▶ Work instructions: Your answer should be every line with the word "select", copied from the data below.

** Information provided follows **

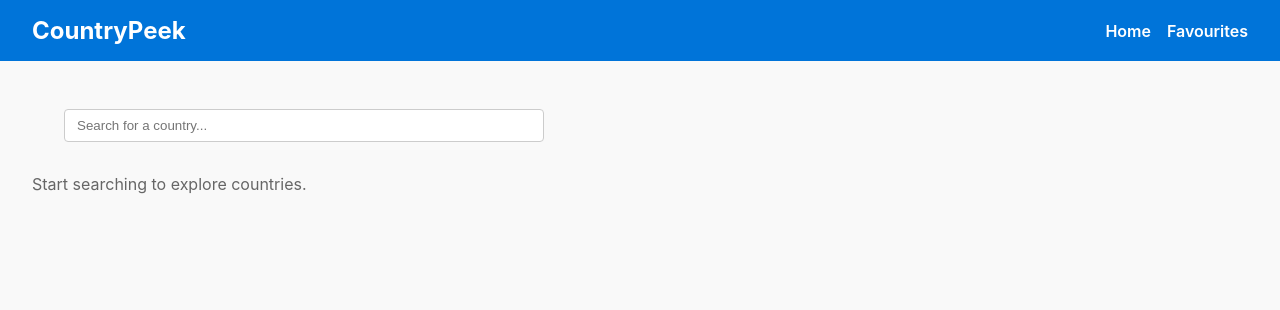
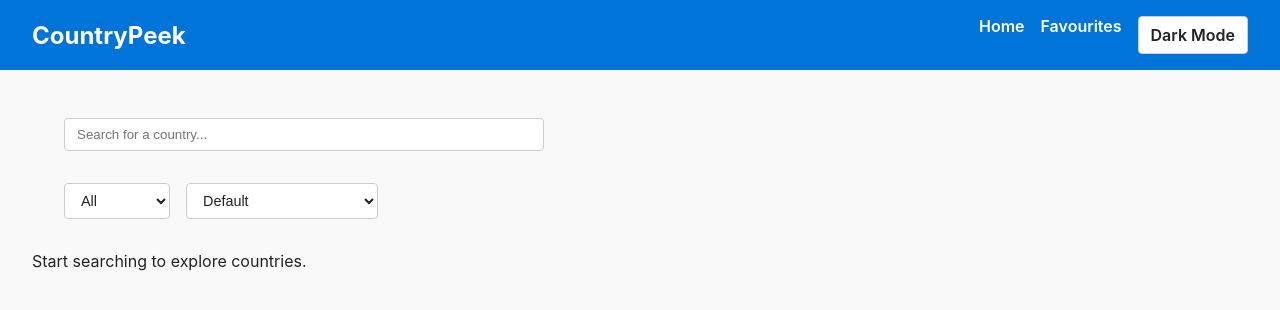
Before and after one commit to shaheerabdulahh/country-peek, a React (Vite) app: page / in a window 1280 px wide. Shown: the top 310 px of the page. Built offline with nearby package versions, Linux system fonts and the light colour scheme.

Commit message:
feat: add region filter, sort controls, and dark/light theme toggle

```diff
--- a/src/components/FilterBar.jsx
+++ b/src/components/FilterBar.jsx
@@ -0,0 +1,32 @@
+function FilterBar({ region, onRegionChange, sortBy, onSortChange }) {
+  return (
+    // 1. div.filter-bar
+    <div className="filter-bar">
+
+      {/* 2. region select */}
+      <select
+        value={region}
+        onChange={(e) => onRegionChange(e.target.value)}
+      >
+        <option value="All">All</option>
+        <option value="Africa">Africa</option>
+        <option value="Americas">Americas</option>
+        <option value="Asia">Asia</option>
+        <option value="Europe">Europe</option>
+        <option value="Oceania">Oceania</option>
+      </select>
+
+      {/* 3. sort select */}
+      <select
+        value={sortBy}
+        onChange={(e) => onSortChange(e.target.value)}
+      >
+        <option value="">Default</option>
+        <option value="name">Name (A–Z)</option>
+        <option value="population">Population (High–Low)</option>
+      </select>
+    </div>
+  )
+}
+
+export default FilterBar
--- a/src/components/Header.jsx
+++ b/src/components/Header.jsx
@@ -1,18 +1,29 @@
-import { Link } from "react-router-dom";
-import "../styles/App.css";
+// 1. import useTheme from '../context/ThemeContext'
+import { useTheme } from '../context/ThemeContext'
+import { Link } from 'react-router-dom'
+import '../styles/App.css'
 
 function Header() {
+  // 2. destructure theme and toggleTheme from useTheme()
+  const { theme, toggleTheme } = useTheme()
+
   return (
     <header className="header">
-      <Link to="/" className="header__brand">
-        CountryPeek
-      </Link>
+      <Link to="/" className="header__brand">CountryPeek</Link>
       <nav className="header__nav">
         <Link to="/">Home</Link>
         <Link to="/favourites">Favourites</Link>
+
+        {/* 3. add a button inside header__nav */}
+        <button
+          onClick={toggleTheme}
+          className="theme-toggle"
+        >
+          {theme === 'light' ? 'Dark Mode' : 'Light Mode'}
+        </button>
       </nav>
     </header>
-  );
+  )
 }
 
-export default Header;
+export default Header
--- a/src/context/ThemeContext.jsx
+++ b/src/context/ThemeContext.jsx
@@ -0,0 +1,37 @@
+import { createContext, useState, useContext } from 'react'
+
+// 1. create the context with createContext()
+const ThemeContext = createContext()
+
+// 2. export it so components can import it
+export function ThemeProvider({ children }) {
+  // 3. declare theme state — start with 'light'
+  const [theme, setTheme] = useState('light')
+
+  function toggleTheme() {
+    // 4. toggle between 'light' and 'dark'
+    const newTheme = theme === 'light' ? 'dark' : 'light'
+    setTheme(newTheme)
+
+    // 5. update document.body.setAttribute('data-theme', ...)
+    if (newTheme === 'light') {
+      document.body.removeAttribute('data-theme')
+    } else {
+      document.body.setAttribute('data-theme', newTheme)
+    }
+  }
+
+  // 6. return the context Provider wrapping {children}
+  //    pass { theme, toggleTheme } as the value prop
+  return (
+    <ThemeContext.Provider value={{ theme, toggleTheme }}>
+      {children}
+    </ThemeContext.Provider>
+  )
+}
+
+// 7. export a useTheme custom hook that calls useContext
+//    so components don't need to import the context directly
+export function useTheme() {
+  return useContext(ThemeContext)
+}
--- a/src/main.jsx
+++ b/src/main.jsx
@@ -2,9 +2,13 @@ import { StrictMode } from 'react'
 import { createRoot } from 'react-dom/client'
 import "./styles/index.css";
 import App from './App.jsx'
+import { ThemeProvider } from './context/ThemeContext'  // import ThemeProvider
 
 createRoot(document.getElementById('root')).render(
   <StrictMode>
-    <App />
+    {/* ThemeProvider must be the outermost wrapper */}
+    <ThemeProvider>
+      <App />
+    </ThemeProvider>
   </StrictMode>,
 )
--- a/src/pages/Home.jsx
+++ b/src/pages/Home.jsx
@@ -1,77 +1,88 @@
-import { useState, useEffect } from "react";
-import SearchBar from "../components/SearchBar";
-import CountryCard from "../components/CountryCard";
+import { useState, useEffect } from 'react'
+import SearchBar from '../components/SearchBar'
+import CountryCard from '../components/CountryCard'
+import FilterBar from '../components/FilterBar'
 
 function Home() {
-  const [query, setQuery] = useState("");
-  // 1. add state for: countries (array), loading (boolean), error (null)
-  const [countries, setCountries] = useState([]);
-  const [loading, setLoading] = useState(false);
-  const [error, setError] = useState(null);
+  const [query, setQuery] = useState('')
+  const [countries, setCountries] = useState([])
+  const [loading, setLoading] = useState(false)
+  const [error, setError] = useState(null)
+
+  // 1. add state: region ('All'), sortBy ('')
+  const [region, setRegion] = useState('All')
+  const [sortBy, setSortBy] = useState('')
 
   useEffect(() => {
-    // 2. if query is empty — clear countries and error, return early
     if (!query) {
-      setCountries([]);
-      setError(null);
-      return;
+      setCountries([])
+      setError(null)
+      return
     }
 
-    // 3. set up a debounce timer (400ms)
     const timer = setTimeout(() => {
-      setLoading(true);
+      setLoading(true)
+      fetch(`https://restcountries.com/v3.1/name/${query}`)
+        .then(res => {
+          if (!res.ok) throw new Error('Failed to fetch countries')
+          return res.json()
+        })
+        .then(data => {
+          setCountries(data)
+          setError(null)
+        })
+        .catch(err => {
+          setCountries([])
+          setError(err.message)
+        })
+        .finally(() => setLoading(false))
+    }, 400)
 
-      fetch(`https://restcountries.com/v3.1/name/${query}`)
-        .then((res) => {
-          if (!res.ok) {
-            throw new Error("Failed to fetch countries");
-          }
-          return res.json();
-        })
-        .then((data) => {
-          setCountries(data);
-          setError(null);
-        })
-        .catch((err) => {
-          setCountries([]);
-          setError(err.message);
-        })
-        .finally(() => {
-          setLoading(false);
-        });
-    }, 400);
+    return () => clearTimeout(timer)
+  }, [query])
 
-    // 4. cleanup function cancels the timer
-    return () => clearTimeout(timer);
-  }, [query]);
+  // 3. compute displayed — derived from countries
+  const displayed = countries
+    .filter(country => region === 'All' || country.region === region)
+    .sort((a, b) => {
+      if (sortBy === 'name') {
+        return a.name.common.localeCompare(b.name.common)
+      }
+      if (sortBy === 'population') {
+        return b.population - a.population
+      }
+      return 0
+    })
 
   return (
     <div className="home">
       <SearchBar query={query} onQueryChange={setQuery} />
 
-      {/* 5. show a loading paragraph when loading is true */}
+      {/* 2. render FilterBar */}
+      <FilterBar
+        region={region}
+        onRegionChange={setRegion}
+        sortBy={sortBy}
+        onSortChange={setSortBy}
+      />
+
       {loading && <p>Loading...</p>}
-
-      {/* 6. show an error paragraph when error is set */}
       {error && <p className="error">{error}</p>}
 
-      {/* 7. when not loading, no error, countries.length > 0 */}
-      {!loading && !error && countries.length > 0 && (
+      {!loading && !error && displayed.length > 0 && (
         <div className="cards-grid">
-          {countries.map((country) => (
+          {/* 4. render displayed.map(...) */}
+          {displayed.map(country => (
             <CountryCard key={country.cca3} country={country} />
           ))}
         </div>
       )}
 
-      {/* 8. when not loading, no error, no countries, empty query */}
-      {!loading && !error && countries.length === 0 && !query && (
-        <p className="home__placeholder">
-          Start searching to explore countries.
-        </p>
+      {!loading && !error && displayed.length === 0 && !query && (
+        <p>Start searching to explore countries.</p>
       )}
     </div>
-  );
+  )
 }
 
-export default Home;
+export default Home
--- a/src/styles/index.css
+++ b/src/styles/index.css
@@ -19,3 +19,74 @@ a {
   text-decoration: none;
   color: inherit;
 }
+
+/* 1. define tokens on :root */
+:root {
+  --bg: #f9f9f9;
+  --text: #222;
+  --card-bg: #fff;
+  --header-bg: #0074d9;
+  --input-border: #ccc;
+}
+
+/* 2. dark theme overrides */
+[data-theme="dark"] {
+  --bg: #1e1e1e;
+  --text: #f5f5f5;
+  --card-bg: #2a2a2a;
+  --header-bg: #111;
+  --input-border: #555;
+}
+
+/* 3. use tokens */
+body {
+  margin: 0;
+  font-family: -apple-system, BlinkMacSystemFont, "Segoe UI", Roboto, Oxygen,
+    Ubuntu, Cantarell, "Open Sans", "Helvetica Neue", sans-serif;
+  background-color: var(--bg);
+  color: var(--text);
+}
+
+.card {
+  background-color: var(--card-bg);
+  color: var(--text);
+}
+
+.header {
+  background-color: var(--header-bg);
+  color: var(--text);
+}
+
+.search-bar__input {
+  border: 1px solid var(--input-border);
+  background-color: var(--card-bg);
+  color: var(--text);
+}
+
+/* 4. filter-bar */
+.filter-bar {
+  display: flex;
+  gap: 1rem;
+  padding: 1rem 2rem;
+}
+
+/* 5. filter-bar select */
+.filter-bar select {
+  padding: 0.5rem 0.75rem;
+  border: 1px solid var(--input-border);
+  border-radius: 4px;
+  font-size: 0.9rem;
+  background-color: var(--card-bg);
+  color: var(--text);
+}
+
+/* 6. theme-toggle */
+.theme-toggle {
+  all: unset; /* reset styles */
+  cursor: pointer;
+  border: 1px solid var(--input-border);
+  border-radius: 4px;
+  padding: 0.5rem 0.75rem;
+  background-color: var(--card-bg);
+  color: var(--text);
+}
```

** End of Information provided **

▶ Exercise response:
+      {/* 2. region select */}
+      <select
+      </select>
+      {/* 3. sort select */}
+      <select
+      </select>
+/* 5. filter-bar select */
+.filter-bar select {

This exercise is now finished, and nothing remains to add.